● Task to complete:
Look through the lines below for the word "Fashion", and copy every line that has it.

● Data shown:
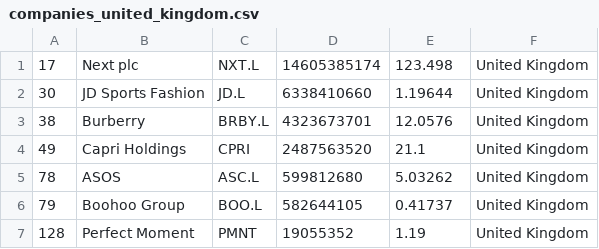
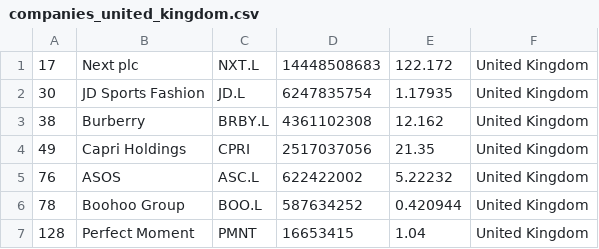
Before and after one commit to XxDiegodxX/merida-june-6-2024, a CSV file: companies_united_kingdom.csv, drawn as a sheet.

```diff
--- a/companies_united_kingdom.csv
+++ b/companies_united_kingdom.csv
@@ -1,7 +1,7 @@
-"17","Next plc","NXT.L","14605385174","123.498","United Kingdom"
-"30","JD Sports Fashion","JD.L","6338410660","1.19644","United Kingdom"
-"38","Burberry","BRBY.L","4323673701","12.0576","United Kingdom"
-"49","Capri Holdings","CPRI","2487563520","21.1","United Kingdom"
-"78","ASOS","ASC.L","599812680","5.03262","United Kingdom"
-"79","Boohoo Group","BOO.L","582644105","0.41737","United Kingdom"
-"128","Perfect Moment","PMNT","19055352","1.19","United Kingdom"
+"17","Next plc","NXT.L","14448508683","122.172","United Kingdom"
+"30","JD Sports Fashion","JD.L","6247835754","1.17935","United Kingdom"
+"38","Burberry","BRBY.L","4361102308","12.162","United Kingdom"
+"49","Capri Holdings","CPRI","2517037056","21.35","United Kingdom"
+"76","ASOS","ASC.L","622422002","5.22232","United Kingdom"
+"78","Boohoo Group","BOO.L","587634252","0.420944","United Kingdom"
+"128","Perfect Moment","PMNT","16653415","1.04","United Kingdom"
```
Also changed, not shown: companies-all.csv, companies_france.csv, 1 other file.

● Output for this task:
-"30","JD Sports Fashion","JD.L","6338410660","1.19644","United Kingdom"
+"30","JD Sports Fashion","JD.L","6247835754","1.17935","United Kingdom"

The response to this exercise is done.